» Exercise brief:
Only the number is requested. Tally the lines of the data that hold the string "Dowry".

(Collected data)
_ _ _
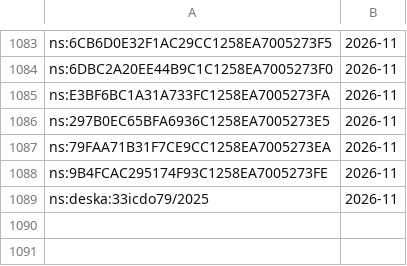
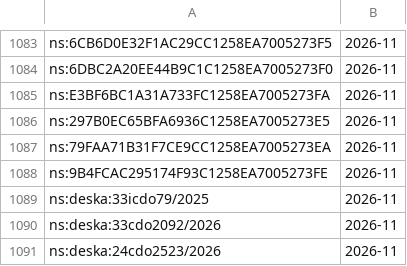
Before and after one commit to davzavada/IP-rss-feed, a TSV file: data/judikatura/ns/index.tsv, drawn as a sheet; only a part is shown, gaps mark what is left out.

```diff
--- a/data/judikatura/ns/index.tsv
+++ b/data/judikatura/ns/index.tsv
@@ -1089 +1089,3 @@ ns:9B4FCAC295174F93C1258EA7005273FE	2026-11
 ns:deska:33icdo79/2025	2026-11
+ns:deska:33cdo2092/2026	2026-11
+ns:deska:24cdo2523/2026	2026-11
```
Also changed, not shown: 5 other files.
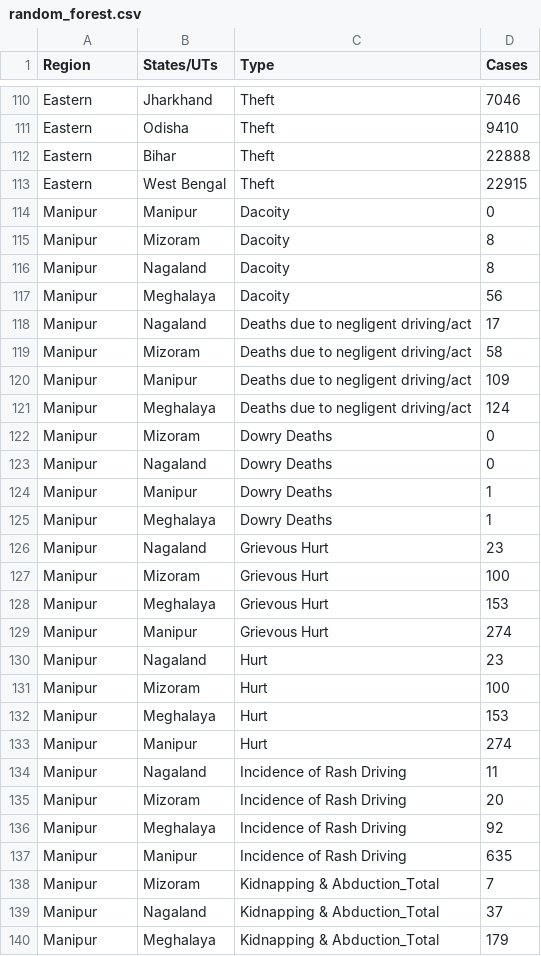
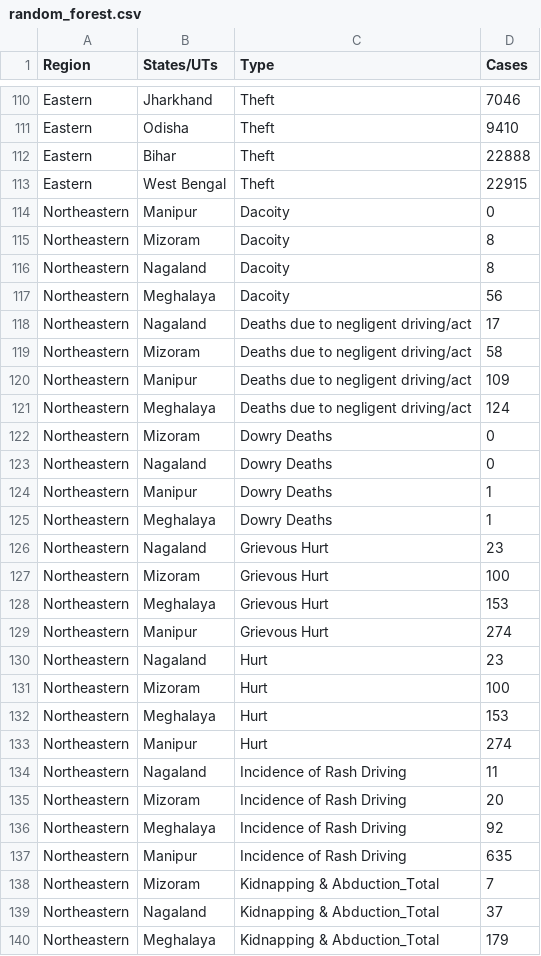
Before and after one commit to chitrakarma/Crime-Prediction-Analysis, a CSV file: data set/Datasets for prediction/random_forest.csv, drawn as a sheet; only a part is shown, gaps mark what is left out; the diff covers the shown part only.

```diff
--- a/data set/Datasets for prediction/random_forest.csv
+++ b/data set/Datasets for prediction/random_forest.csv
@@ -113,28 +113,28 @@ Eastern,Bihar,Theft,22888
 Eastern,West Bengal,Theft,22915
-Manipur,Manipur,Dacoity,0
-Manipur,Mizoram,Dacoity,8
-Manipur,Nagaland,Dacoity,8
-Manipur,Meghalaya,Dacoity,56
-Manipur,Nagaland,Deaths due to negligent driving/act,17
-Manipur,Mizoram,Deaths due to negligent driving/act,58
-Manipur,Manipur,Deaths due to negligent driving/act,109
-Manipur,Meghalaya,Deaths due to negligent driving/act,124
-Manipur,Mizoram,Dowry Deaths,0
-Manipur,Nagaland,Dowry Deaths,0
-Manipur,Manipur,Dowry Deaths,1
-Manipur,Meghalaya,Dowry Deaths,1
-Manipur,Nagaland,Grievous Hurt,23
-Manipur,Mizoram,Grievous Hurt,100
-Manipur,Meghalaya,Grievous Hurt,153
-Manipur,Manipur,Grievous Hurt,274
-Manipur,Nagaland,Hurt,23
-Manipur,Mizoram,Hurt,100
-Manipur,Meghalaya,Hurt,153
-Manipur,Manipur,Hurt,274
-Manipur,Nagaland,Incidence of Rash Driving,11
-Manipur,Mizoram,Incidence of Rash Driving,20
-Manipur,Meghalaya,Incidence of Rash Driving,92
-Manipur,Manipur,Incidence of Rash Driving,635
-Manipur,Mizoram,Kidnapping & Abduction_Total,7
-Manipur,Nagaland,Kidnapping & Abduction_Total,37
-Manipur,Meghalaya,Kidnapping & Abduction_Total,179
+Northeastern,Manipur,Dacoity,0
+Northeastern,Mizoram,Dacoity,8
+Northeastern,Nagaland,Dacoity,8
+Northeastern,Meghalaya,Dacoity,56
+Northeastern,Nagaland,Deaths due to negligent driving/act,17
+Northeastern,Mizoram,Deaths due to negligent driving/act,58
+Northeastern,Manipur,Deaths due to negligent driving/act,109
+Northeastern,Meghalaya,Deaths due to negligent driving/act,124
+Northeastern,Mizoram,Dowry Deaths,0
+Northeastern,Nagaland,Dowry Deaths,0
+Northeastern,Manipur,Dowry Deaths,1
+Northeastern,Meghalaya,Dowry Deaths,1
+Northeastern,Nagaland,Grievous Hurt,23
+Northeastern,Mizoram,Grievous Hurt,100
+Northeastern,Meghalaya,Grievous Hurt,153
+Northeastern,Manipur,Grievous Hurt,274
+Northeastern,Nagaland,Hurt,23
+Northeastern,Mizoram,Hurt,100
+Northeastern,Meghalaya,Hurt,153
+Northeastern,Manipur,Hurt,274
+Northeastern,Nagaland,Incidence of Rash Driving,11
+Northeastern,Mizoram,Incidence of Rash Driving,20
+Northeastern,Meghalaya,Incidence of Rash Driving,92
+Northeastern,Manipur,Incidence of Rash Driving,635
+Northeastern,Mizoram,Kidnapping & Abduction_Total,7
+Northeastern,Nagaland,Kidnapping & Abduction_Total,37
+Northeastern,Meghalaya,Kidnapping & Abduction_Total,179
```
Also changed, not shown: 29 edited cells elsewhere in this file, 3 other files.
_ _ _
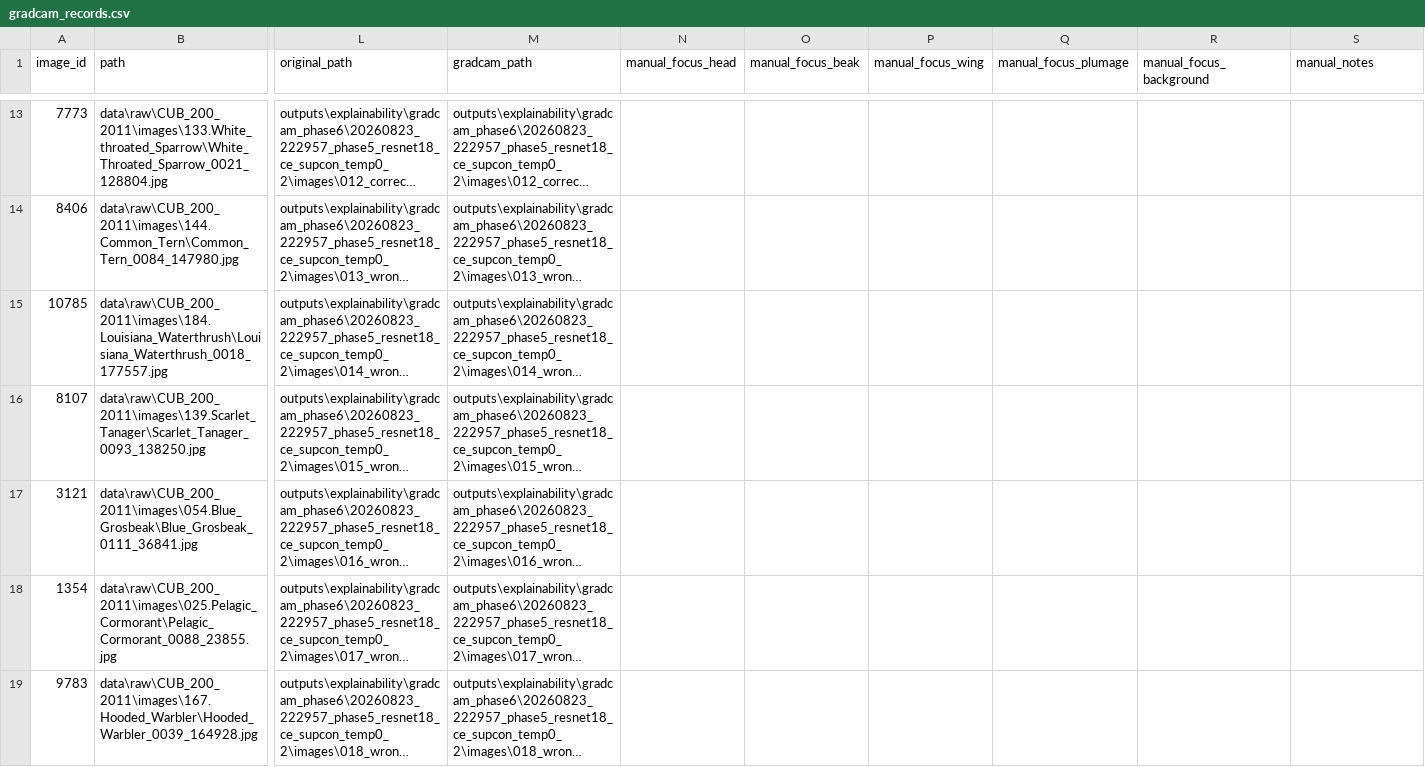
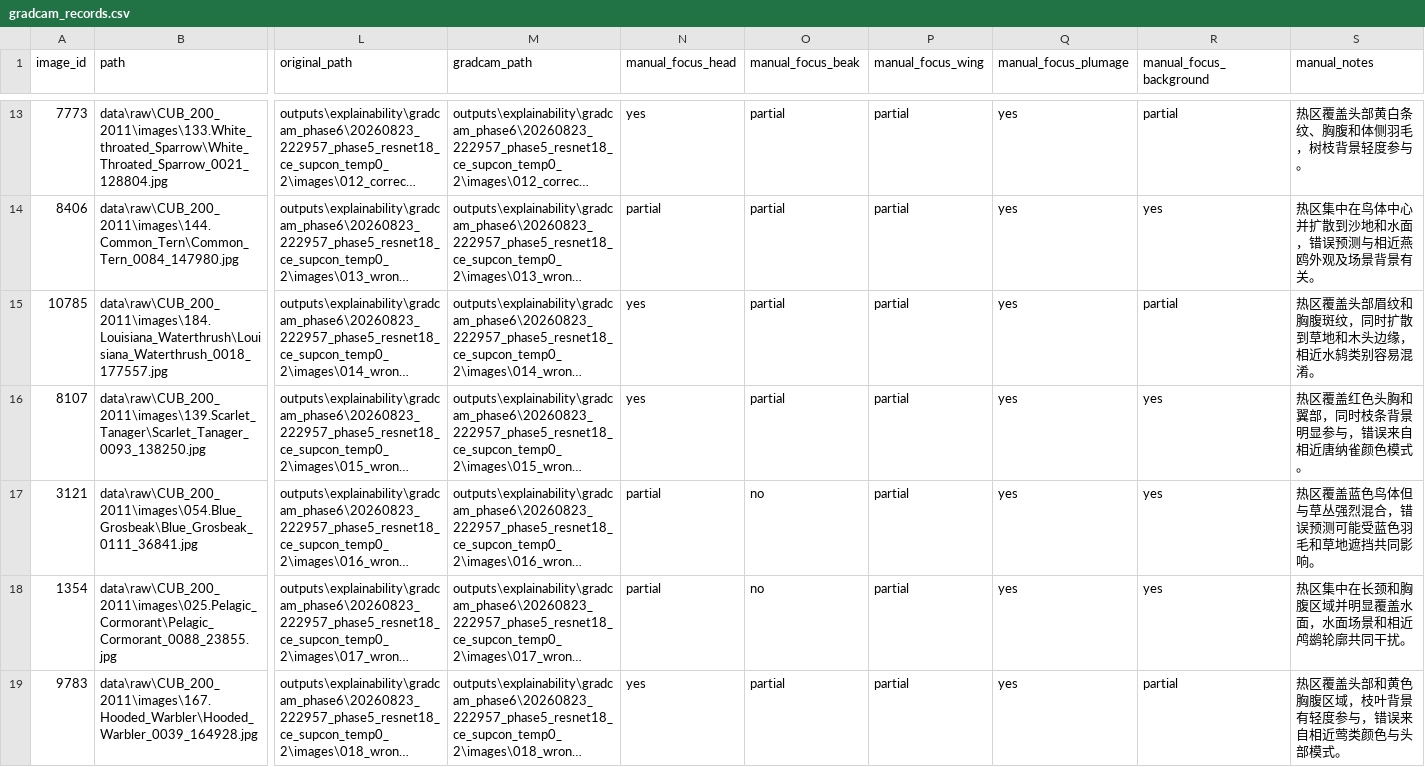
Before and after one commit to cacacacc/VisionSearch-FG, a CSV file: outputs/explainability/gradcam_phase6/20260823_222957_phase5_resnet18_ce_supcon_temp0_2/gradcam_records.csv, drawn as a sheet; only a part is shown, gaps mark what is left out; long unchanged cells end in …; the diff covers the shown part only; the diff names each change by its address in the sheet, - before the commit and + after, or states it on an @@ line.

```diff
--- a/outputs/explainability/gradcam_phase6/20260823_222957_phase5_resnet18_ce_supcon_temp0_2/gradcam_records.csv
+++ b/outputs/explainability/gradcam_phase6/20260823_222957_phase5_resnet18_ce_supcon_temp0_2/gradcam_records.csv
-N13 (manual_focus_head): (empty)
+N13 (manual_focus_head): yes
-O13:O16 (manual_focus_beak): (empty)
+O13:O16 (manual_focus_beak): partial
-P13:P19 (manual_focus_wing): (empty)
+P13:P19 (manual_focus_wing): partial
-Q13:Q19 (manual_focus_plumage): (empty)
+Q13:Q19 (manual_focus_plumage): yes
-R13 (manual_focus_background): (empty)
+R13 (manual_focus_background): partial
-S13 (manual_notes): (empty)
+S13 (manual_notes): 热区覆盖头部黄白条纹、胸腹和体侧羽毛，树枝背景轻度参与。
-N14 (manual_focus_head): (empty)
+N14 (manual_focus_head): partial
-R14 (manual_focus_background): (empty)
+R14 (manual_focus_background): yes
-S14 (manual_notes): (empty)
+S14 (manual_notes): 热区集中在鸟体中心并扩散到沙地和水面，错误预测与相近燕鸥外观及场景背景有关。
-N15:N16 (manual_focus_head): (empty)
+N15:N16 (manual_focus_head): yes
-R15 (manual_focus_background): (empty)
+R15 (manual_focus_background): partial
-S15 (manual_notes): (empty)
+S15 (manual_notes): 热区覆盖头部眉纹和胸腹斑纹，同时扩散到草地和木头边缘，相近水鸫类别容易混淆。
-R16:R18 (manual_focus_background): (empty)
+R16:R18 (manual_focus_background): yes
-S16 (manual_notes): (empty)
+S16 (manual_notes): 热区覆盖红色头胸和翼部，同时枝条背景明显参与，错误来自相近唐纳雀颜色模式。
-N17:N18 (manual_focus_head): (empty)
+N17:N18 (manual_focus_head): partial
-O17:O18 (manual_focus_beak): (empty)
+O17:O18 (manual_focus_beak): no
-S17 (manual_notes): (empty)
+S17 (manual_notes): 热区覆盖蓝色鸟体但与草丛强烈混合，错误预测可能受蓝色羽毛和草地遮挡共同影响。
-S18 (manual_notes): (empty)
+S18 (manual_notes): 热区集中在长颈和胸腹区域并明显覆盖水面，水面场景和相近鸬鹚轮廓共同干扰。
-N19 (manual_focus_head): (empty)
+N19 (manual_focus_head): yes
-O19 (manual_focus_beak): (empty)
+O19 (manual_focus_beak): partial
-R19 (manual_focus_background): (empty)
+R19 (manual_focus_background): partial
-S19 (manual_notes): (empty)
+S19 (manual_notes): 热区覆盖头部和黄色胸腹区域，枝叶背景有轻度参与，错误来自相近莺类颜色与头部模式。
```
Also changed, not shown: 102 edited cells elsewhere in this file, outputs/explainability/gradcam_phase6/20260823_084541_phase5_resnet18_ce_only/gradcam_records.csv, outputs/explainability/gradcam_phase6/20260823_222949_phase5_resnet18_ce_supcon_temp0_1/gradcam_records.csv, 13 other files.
_ _ _
» Written solution:
8